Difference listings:
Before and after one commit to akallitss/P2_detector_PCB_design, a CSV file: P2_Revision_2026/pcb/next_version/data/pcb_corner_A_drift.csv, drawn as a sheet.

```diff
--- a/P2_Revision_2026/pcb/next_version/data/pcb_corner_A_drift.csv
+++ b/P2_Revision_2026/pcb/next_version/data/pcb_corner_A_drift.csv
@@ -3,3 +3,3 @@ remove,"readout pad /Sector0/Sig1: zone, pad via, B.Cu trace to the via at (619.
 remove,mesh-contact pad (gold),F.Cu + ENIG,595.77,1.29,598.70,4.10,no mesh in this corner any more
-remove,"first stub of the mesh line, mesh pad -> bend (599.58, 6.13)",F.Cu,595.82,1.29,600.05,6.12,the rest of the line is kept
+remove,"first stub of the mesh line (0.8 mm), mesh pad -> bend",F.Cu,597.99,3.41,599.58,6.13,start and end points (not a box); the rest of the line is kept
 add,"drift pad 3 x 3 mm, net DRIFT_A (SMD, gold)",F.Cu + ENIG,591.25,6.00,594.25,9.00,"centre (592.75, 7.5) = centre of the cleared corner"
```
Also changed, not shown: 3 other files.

TASK ITEM → Set down the entries above again, word for word.

SOLVED PROBLEM →
Before and after one commit to akallitss/P2_detector_PCB_design, a CSV file: P2_Revision_2026/pcb/next_version/data/pcb_corner_A_drift.csv, drawn as a sheet.

```diff
--- a/P2_Revision_2026/pcb/next_version/data/pcb_corner_A_drift.csv
+++ b/P2_Revision_2026/pcb/next_version/data/pcb_corner_A_drift.csv
@@ -3,3 +3,3 @@ remove,"readout pad /Sector0/Sig1: zone, pad via, B.Cu trace to the via at (619.
 remove,mesh-contact pad (gold),F.Cu + ENIG,595.77,1.29,598.70,4.10,no mesh in this corner any more
-remove,"first stub of the mesh line, mesh pad -> bend (599.58, 6.13)",F.Cu,595.82,1.29,600.05,6.12,the rest of the line is kept
+remove,"first stub of the mesh line (0.8 mm), mesh pad -> bend",F.Cu,597.99,3.41,599.58,6.13,start and end points (not a box); the rest of the line is kept
 add,"drift pad 3 x 3 mm, net DRIFT_A (SMD, gold)",F.Cu + ENIG,591.25,6.00,594.25,9.00,"centre (592.75, 7.5) = centre of the cleared corner"
```
Also changed, not shown: 3 other files.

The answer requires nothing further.